Beirut: Thousands of civilians streamed out of their towns on Saturday to escape battles in the north and south of Syria, where two different offensives have prompted an exodus in recent days.
A new wave of people fled a rebel pocket to army lines in eastern Ghouta near the capital Damascus, as rescuers and a monitor said air strikes pounded the besieged zone.
In the northern Afrin region, people fled as Turkish war planes struck the main town, Syrian Kurdish forces and the monitor said. More than 150,000 people have left the town in the last few days, a senior Kurdish official said.

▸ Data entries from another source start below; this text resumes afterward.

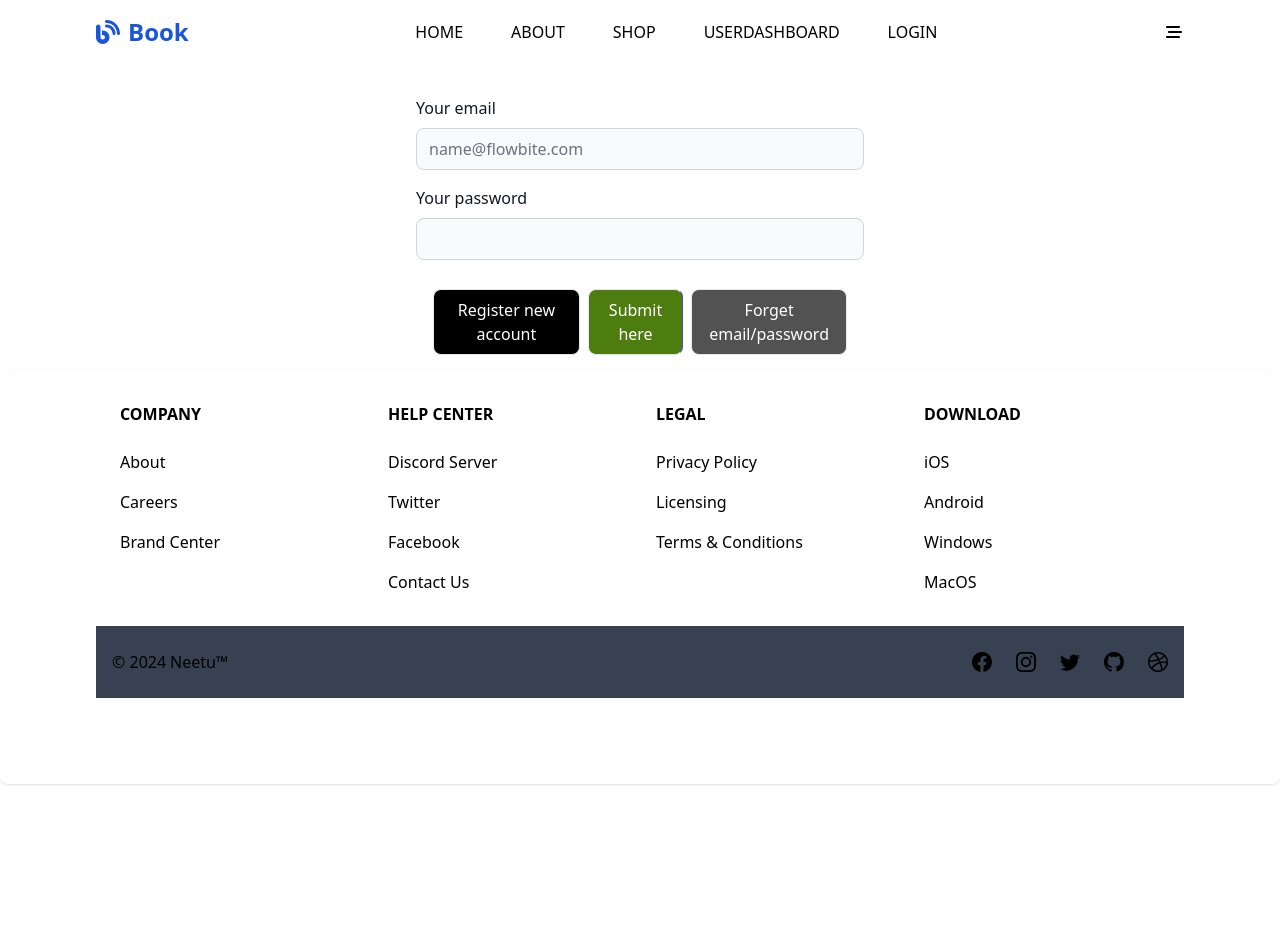
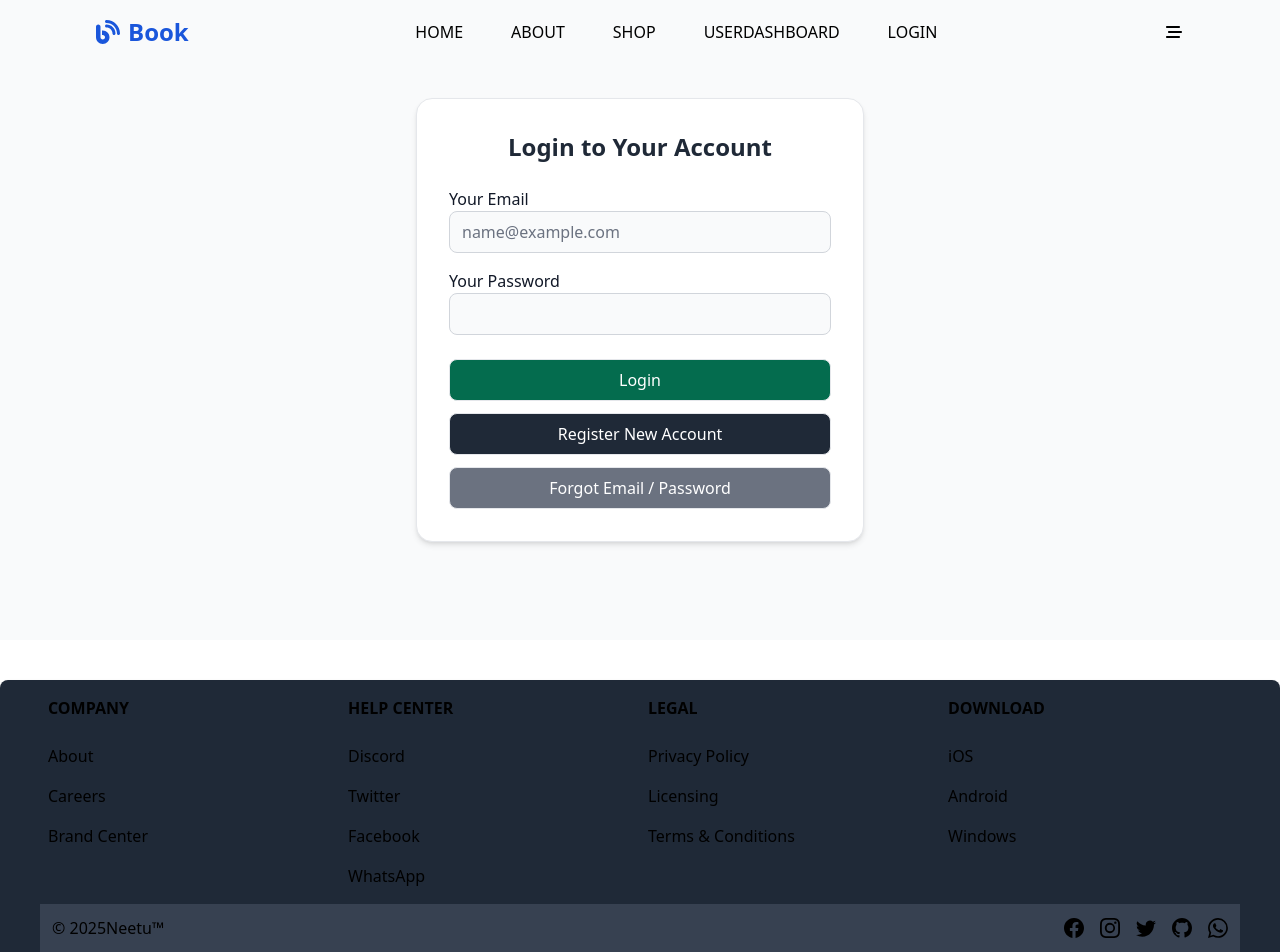
Before and after one commit to Neetu-12/ignou_project, a React (Create React App) app in the folder frontend/: page /login in a window 1280 px wide. Shown: the top 952 px of the page. Before the commit the page ends 800 px from the top, so only its background shows below. Built offline with nearby package versions, Linux system fonts and the light colour scheme.

Commit message:
Changes of css, module, hook useNavigate

```diff
--- a/frontend/package.json
+++ b/frontend/package.json
@@ -15,7 +15,7 @@
     "match-sorter": "^6.3.4",
     "react": "^18.3.1",
     "react-dom": "^18.3.1",
-    "react-icons": "^5.3.0",
+    "react-icons": "^5.5.0",
     "react-razorpay": "^3.0.1",
     "react-router-dom": "^6.27.0",
     "react-scripts": "5.0.1",
--- a/frontend/src/components/Footer/Footer.jsx
+++ b/frontend/src/components/Footer/Footer.jsx
@@ -1,62 +1,95 @@
 import React from 'react';
 import { Footer } from "flowbite-react";
-import { BsDribbble, BsFacebook, BsGithub, BsInstagram, BsTwitter } from "react-icons/bs";
-
+import { BsDribbble, BsFacebook, BsGithub, BsInstagram, BsTwitter, BsWhatsapp } from "react-icons/bs";
 
 const Footers = () => {
   return (
-    <Footer bgDark className=''>
-      <div className="w-full px-4 lg:px-24 bottom-0 mb-[5.4rem]">
-        <div className="grid w-full grid-cols-2 gap-8 px-6 py-8 md:grid-cols-4">
+    <Footer bgDark className="mt-10">
+      {/* Container */}
+      <div className="w-full px-3 lg:px-10 bottom-0 mb-6">
+        {/* Grid Section */}
+        <div className="grid w-full grid-cols-2 gap-4 px-2 py-4 md:grid-cols-4">
           <div>
             <Footer.Title title="Company" />
             <Footer.LinkGroup col>
-              <Footer.Link href="#">About</Footer.Link>
-              <Footer.Link href="#">Careers</Footer.Link>
-              <Footer.Link href="#">Brand Center</Footer.Link>
-              {/* <Footer.Link href="#">Blog</Footer.Link> */}
+              <Footer.Link href="/about">About</Footer.Link>
+              <Footer.Link href="/careers">Careers</Footer.Link>
+              <Footer.Link href="/brand">Brand Center</Footer.Link>
             </Footer.LinkGroup>
           </div>
+
           <div>
-            <Footer.Title title="help center" />
+            <Footer.Title title="Help Center" />
             <Footer.LinkGroup col>
-              <Footer.Link href="#">Discord Server</Footer.Link>
-              <Footer.Link href="#">Twitter</Footer.Link>
-              <Footer.Link href="#">Facebook</Footer.Link>
-              <Footer.Link href="#">Contact Us</Footer.Link>
+              <Footer.Link href="#">Discord</Footer.Link>
+              <Footer.Link
+                href="https://x.com/NeetuSah9"
+                target="_blank"
+                rel="noopener noreferrer"
+              >
+                Twitter
+              </Footer.Link>
+              <Footer.Link
+                href="https://www.facebook.com/profile.php?id=100081179280728"
+                target="_blank"
+                rel="noopener noreferrer"
+              >
+                Facebook
+              </Footer.Link>
+
+              {/* ✅ WhatsApp link */}
+              <Footer.Link
+                href="https://wa.me/919310513448?text=Hi%20Neetu!%20I%20visited%20your%20website."
+                target="_blank"
+                rel="noopener noreferrer"
+              >
+                WhatsApp
+              </Footer.Link>
             </Footer.LinkGroup>
           </div>
+
           <div>
-            <Footer.Title title="legal" />
+            <Footer.Title title="Legal" />
             <Footer.LinkGroup col>
-              <Footer.Link href="#">Privacy Policy</Footer.Link>
-              <Footer.Link href="#">Licensing</Footer.Link>
-              <Footer.Link href="#">Terms &amp; Conditions</Footer.Link>
+              <Footer.Link href="/privacy">Privacy Policy</Footer.Link>
+              <Footer.Link href="/license">Licensing</Footer.Link>
+              <Footer.Link href="/terms">Terms &amp; Conditions</Footer.Link>
             </Footer.LinkGroup>
           </div>
+
           <div>
-            <Footer.Title title="download" />
+            <Footer.Title title="Download" />
             <Footer.LinkGroup col>
               <Footer.Link href="#">iOS</Footer.Link>
               <Footer.Link href="#">Android</Footer.Link>
               <Footer.Link href="#">Windows</Footer.Link>
-              <Footer.Link href="#">MacOS</Footer.Link>
             </Footer.LinkGroup>
           </div>
         </div>
-        <div className="w-full bg-gray-700 px-4 py-6 sm:flex sm:items-center sm:justify-between">
-          <Footer.Copyright href="#" by="Neetu™" year={2024} />
-          <div className="mt-4 flex space-x-6 sm:mt-0 sm:justify-center">
-            <Footer.Icon href="https://www.facebook.com/profile.php?id=100081179280728" icon={BsFacebook} />
-            <Footer.Icon href="https://www.instagram.com/ne.etu3968/profilecard/?igsh=aHp3MDA0Y2xwdWR3" icon={BsInstagram} />
-            <Footer.Icon href="#" icon={BsTwitter} />
-            <Footer.Icon href="https://github.com/Neetu-12?tab=repositories" icon={BsGithub} />
-            <Footer.Icon href="#" icon={BsDribbble} />
+
+        {/* Bottom bar */}
+        <div className="w-full bg-gray-700 px-3 py-3 sm:flex sm:items-center sm:justify-between">
+          <Footer.Copyright href="#" by="Neetu™" year={2025} />
+          <div className="mt-4 flex space-x-4 sm:mt-0 sm:justify-center">
+            <Footer.Icon
+              href="https://www.facebook.com/profile.php?id=100081179280728"
+              icon={BsFacebook}
+            />
+            <Footer.Icon
+              href="https://www.instagram.com/ne.etu3968/profilecard/?igsh=aHp3MDA0Y2xwdWR3"
+              icon={BsInstagram}
+            />
+            <Footer.Icon href="https://x.com/NeetuSah9" icon={BsTwitter} />
+            <Footer.Icon href="https://github.com/Neetu-12/ignou_project" icon={BsGithub} />
+            <Footer.Icon
+              href="https://wa.me/919310513448?text=Hi%20Neetu!"
+              icon={BsWhatsapp}
+            />
           </div>
         </div>
       </div>
     </Footer>
-  )
-}
+  );
+};
 
 export default Footers;
--- a/frontend/src/dashboard/Login.jsx
+++ b/frontend/src/dashboard/Login.jsx
@@ -1,63 +1,102 @@
-import { Button, Label, TextInput } from 'flowbite-react';
-import React, { useState } from 'react';
-import {  useNavigate } from 'react-router-dom';
-import axios from 'axios';
+import { Button, Label, TextInput } from "flowbite-react";
+import React, { useState } from "react";
+import { useNavigate } from "react-router-dom";
+import axios from "axios";
 
 const Login = () => {
-
   const navigation = useNavigate();
-  const [dataobj, setdataobj] = useState({})
+  const [dataobj, setdataobj] = useState({});
 
   const submitbtn = (e, direction) => {
-    e.preventDefault(); // Prevents the default form submission (page reload)
+    e.preventDefault();
 
-    if (!!dataobj.email && !!dataobj.password && direction === 'login') {
-      axios.post(`${process.env.REACT_APP_API_BASE_URL}/user/login/`,dataobj)
-      .then((response) => {
-        localStorage.setItem('token',response.data.token)
-        alert(response.data.result)
-        navigation('../')
-        window.location.reload();
-      })
-      .catch((error) => {
-        alert(error.response.data)
-        navigation(`../singup`)
-      });
-    }else if (direction === 'singup') {
-      navigation(`../singup`)
-    }else{
-      alert('Fill information correctly')
+    if (!!dataobj.email && !!dataobj.password && direction === "login") {
+      axios
+        .post(`${process.env.REACT_APP_API_BASE_URL}/user/login/`, dataobj)
+        .then((response) => {
+          localStorage.setItem("token", response.data.token);
+          alert(response.data.result);
+          navigation("../");
+          window.location.reload();
+        })
+        .catch((error) => {
+          alert(error.response.data);
+          navigation(`../singup`);
+        });
+    } else if (direction === "singup") {
+      navigation(`../singup`);
+    } else {
+      alert("Fill information correctly");
     }
-  }
+  };
+
   return (
-    <div className='mt-24 flex justify-center'>
-      <form className="flex max-w-md flex-col gap-4">
-        <div>
-          <div className="mb-2 block">
-            <Label htmlFor="email2" value="Your email" />
-          </div>
-          <TextInput id="email2" onChange={(e) => { setdataobj({ ...dataobj, "email": e.target.value }) }} type="email" placeholder="name@flowbite.com" required shadow />
+    <div className="flex justify-center items-center min-h-[80vh] bg-gray-50">
+      <form
+        className="w-full max-w-md bg-white p-8 rounded-2xl shadow-md border border-gray-200"
+      >
+        <h2 className="text-2xl font-semibold text-center text-gray-800 mb-6">
+          Login to Your Account
+        </h2>
+
+        {/* Email Field */}
+        <div className="mb-4">
+          <Label htmlFor="email2" value="Your Email" />
+          <TextInput
+            id="email2"
+            type="email"
+            placeholder="name@example.com"
+            required
+            shadow
+            onChange={(e) =>
+              setdataobj({ ...dataobj, email: e.target.value })
+            }
+          />
         </div>
-        <div>
-          <div className="mb-2 block">
-            <Label htmlFor="password2" value="Your password" />
-          </div>
-          <TextInput id="password2" onChange={(e) => { setdataobj({ ...dataobj, "password": e.target.value }) }} type="password" required shadow />
+
+        {/* Password Field */}
+        <div className="mb-6">
+          <Label htmlFor="password2" value="Your Password" />
+          <TextInput
+            id="password2"
+            type="password"
+            required
+            shadow
+            onChange={(e) =>
+              setdataobj({ ...dataobj, password: e.target.value })
+            }
+          />
         </div>
-        {/* <div>
-          <div className="mb-2 block">
-            <Label htmlFor="repeat-password" value="Repeat password" />
-          </div>
-          <TextInput id="repeat-password" onChange={(e)=>{setdataobj({...dataobj,"repeat-password":e.target.value})}} type="password" required shadow />
-        </div> */}
-        <div className="btnfun flex text-center justify-between p-[0.8rem]  ">
-          <Button onClick={(e) => { submitbtn(e, 'singup') }} type="submit" className='bg-black mb-0.5 ml-1 mr-1'>Register new account</Button>
-          <Button onClick={(e) => { submitbtn(e, 'login') }} type="submit" className='border-r-indigo-700 bg-lime-700 mb-0.5 ml-1 mr-1'>Submit here</Button>
-          <Button onClick={(e) => { submitbtn(e, 'singup') }} type="submit" className='bg-neutral-600 mb-0.5 ml-1 mr-1'>Forget email/password</Button>
+
+        {/* Buttons */}
+        <div className="flex flex-col gap-3">
+          <Button
+            onClick={(e) => submitbtn(e, "login")}
+            className="bg-green-700 hover:bg-green-800"
+            type="submit"
+          >
+            Login
+          </Button>
+
+          <Button
+            onClick={(e) => submitbtn(e, "singup")}
+            className="bg-gray-800 hover:bg-gray-900"
+            type="submit"
+          >
+            Register New Account
+          </Button>
+
+          <Button
+            onClick={(e) => submitbtn(e, "singup")}
+            className="bg-gray-500 hover:bg-gray-600"
+            type="submit"
+          >
+            Forgot Email / Password
+          </Button>
         </div>
       </form>
     </div>
-  )
-}
+  );
+};
 
 export default Login;
--- a/frontend/src/dashboard/Singup.jsx
+++ b/frontend/src/dashboard/Singup.jsx
@@ -1,56 +1,102 @@
-import { Button, Label, TextInput } from 'flowbite-react';
-import React, { useState } from 'react';
-import {  useNavigate } from 'react-router-dom';
-import axios from 'axios';
+import { Button, Label, TextInput } from "flowbite-react";
+import React, { useState } from "react";
+import { useNavigate } from "react-router-dom";
+import axios from "axios";
 
 const Login = () => {
   const navigation = useNavigate();
-  const [dataobj, setdataobj] = useState({})
+  const [dataobj, setdataobj] = useState({});
 
-  const submitbtn = (e, direction) => {
-    e.preventDefault(); // Prevents the default form submission (page reload)
+  const submitbtn = (e) => {
+    e.preventDefault();
 
-    axios.post(`${process.env.REACT_APP_API_BASE_URL}/registration`,dataobj)
+    axios
+      .post(`${process.env.REACT_APP_API_BASE_URL}/registration`, dataobj)
+      .then((response) => {
+        alert(response.data);
+        console.log(response.data);
+        navigation("../login");
+      })
+      .catch((error) => {
+        alert(error.response.data);
+        console.log("Error occurred during registration");
+      });
+  };
 
-    .then((response) => {
-      alert(response.data)
-      console.log(response.data);
-      navigation(`../login`)
-    })
-    .catch((error) => {
-      alert(error.response.data)
-      console.log('error aa gyaa....!!');
-    });
-  }
   return (
-    <div className='mt-24 flex justify-center'>
-      <form className="flex max-w-md flex-col gap-4">
-      <div>
-          <div className="mb-2 block w-[28rem]">
-            <Label htmlFor="name" value="Your name" />
-          </div>
-          <TextInput id="name" onChange={(e) => { setdataobj({ ...dataobj, "name": e.target.value }) }} type="text" placeholder="Enter your name" required shadow />
+    <div className="flex justify-center items-center min-h-[80vh] bg-gray-50">
+      <form
+        onSubmit={submitbtn}
+        className="w-full max-w-md bg-white p-8 rounded-2xl shadow-md border border-gray-200"
+      >
+        <h2 className="text-2xl font-semibold text-center text-gray-800 mb-6">
+          Register Your Account
+        </h2>
+
+        {/* Name Field */}
+        <div className="mb-4">
+          <Label htmlFor="name" value="Your Name" />
+          <TextInput
+            id="name"
+            type="text"
+            placeholder="Enter your name"
+            required
+            shadow
+            onChange={(e) =>
+              setdataobj({ ...dataobj, name: e.target.value })
+            }
+          />
         </div>
-        <div>
-          <div className="mb-2 block">
-            <Label htmlFor="email2" value="Your email" />
-          </div>
-          <TextInput id="email2" onChange={(e) => { setdataobj({ ...dataobj, "email": e.target.value }) }} type="email" placeholder="name@flowbite.com" required shadow />
+
+        {/* Email Field */}
+        <div className="mb-4">
+          <Label htmlFor="email2" value="Your Email" />
+          <TextInput
+            id="email2"
+            type="email"
+            placeholder="name@example.com"
+            required
+            shadow
+            onChange={(e) =>
+              setdataobj({ ...dataobj, email: e.target.value })
+            }
+          />
         </div>
-        <div>
-          <div className="mb-2 block">
-            <Label htmlFor="password" value="Your password" />
-          </div>
-          <TextInput id="password" onChange={(e) => { setdataobj({ ...dataobj, "password": e.target.value }) }} type="password" required shadow />
+
+        {/* Password Field */}
+        <div className="mb-6">
+          <Label htmlFor="password" value="Your Password" />
+          <TextInput
+            id="password"
+            type="password"
+            required
+            shadow
+            onChange={(e) =>
+              setdataobj({ ...dataobj, password: e.target.value })
+            }
+          />
         </div>
-        <div className="btnfun flex text-center justify-between p-[0.8rem] ">
-          <Button onClick={(e) => { submitbtn(e, 'login') }} type="submit" className='bg-black mb-0.5 ml-1 mr-1'>Register your account</Button>
-          <Button onClick={(e) => { navigation(`../login`) }} type="submit" className='border-r-indigo-700 bg-lime-700 mb-0.5 ml-1 mr-1'>Back to login</Button>
-          {/* <Button onClick={(e) => { submitbtn(e, 'signing') }} type="submit" className='bg-neutral-600 mb-0.5 ml-1 mr-1'>Forget email/password</Button> */}
+
+        {/* Buttons */}
+        <div className="flex flex-col gap-3">
+          <Button
+            type="submit"
+            className="bg-green-700 hover:bg-green-800"
+          >
+            Register
+          </Button>
+
+          <Button
+            onClick={() => navigation("../login")}
+            type="button"
+            className="bg-gray-800 hover:bg-gray-900"
+          >
+            Back to Login
+          </Button>
         </div>
       </form>
     </div>
-  )
-}
+  );
+};
 
 export default Login;
```
Also changed, not shown: frontend/src/components/Banner/Banner.jsx (+33 -17 lines), frontend/src/dashboard/SideBar.jsx (+40 -15 lines), frontend/src/shop/SingleBook.jsx (+12 -2 lines), 1 other file (tests, documents, lock files or other folders).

The two offensives – one by the Syrian army with Russia’s support, the other led by Turkey with allied Syrian rebels – entered decisive phases this week. Both have shown how foreign backers and their Syrian allies are reshaping the map after the defeat of Islamic State’s self-proclaimed caliphate last year.
Turkey launched the cross-border offensive in January against the Syrian Kurdish YPG fighters who control Afrin.
In its month-long assault, the Syrian military has marched into much of eastern Ghouta, the last major insurgent bastion around Damascus.
Eastern Ghouta
Troops splintered Ghouta into three besieged zones in one of the bloodiest offensives of the seven-year war. Residents came out in their thousands this week for the first time, from the southern pocket around Hammouriyeh town.
State media said 30,000 more civilians reached army positions on Saturday, including some who started leaving the Harasta zone as well in a new outflow.
Men, women, and children walked along a dirt road, staggering under bags and suitcases, footage on state TV showed. Many carried infants on their shoulders or pushed them in strollers. Some elderly people hobbled on wooden sticks.
The Syrian Observatory for Human Rights, a UK-based monitoring group, said air strikes on Zamalka killed 30 people gathering to leave for government lines in the morning. Damascus and its ally Moscow say they only attack armed militants and seek to end the rule of Islamist insurgents over the suburbs.
The rebel factions accuse Damascus of trying to depopulate opposition towns and deny its charges that they have blocked people from leaving.
The United Nations has said the exact number of people fleeing is not known nor are the destinations of all evacuees. Mobile clinics were open and some people were taken to hospital in the capital, it said.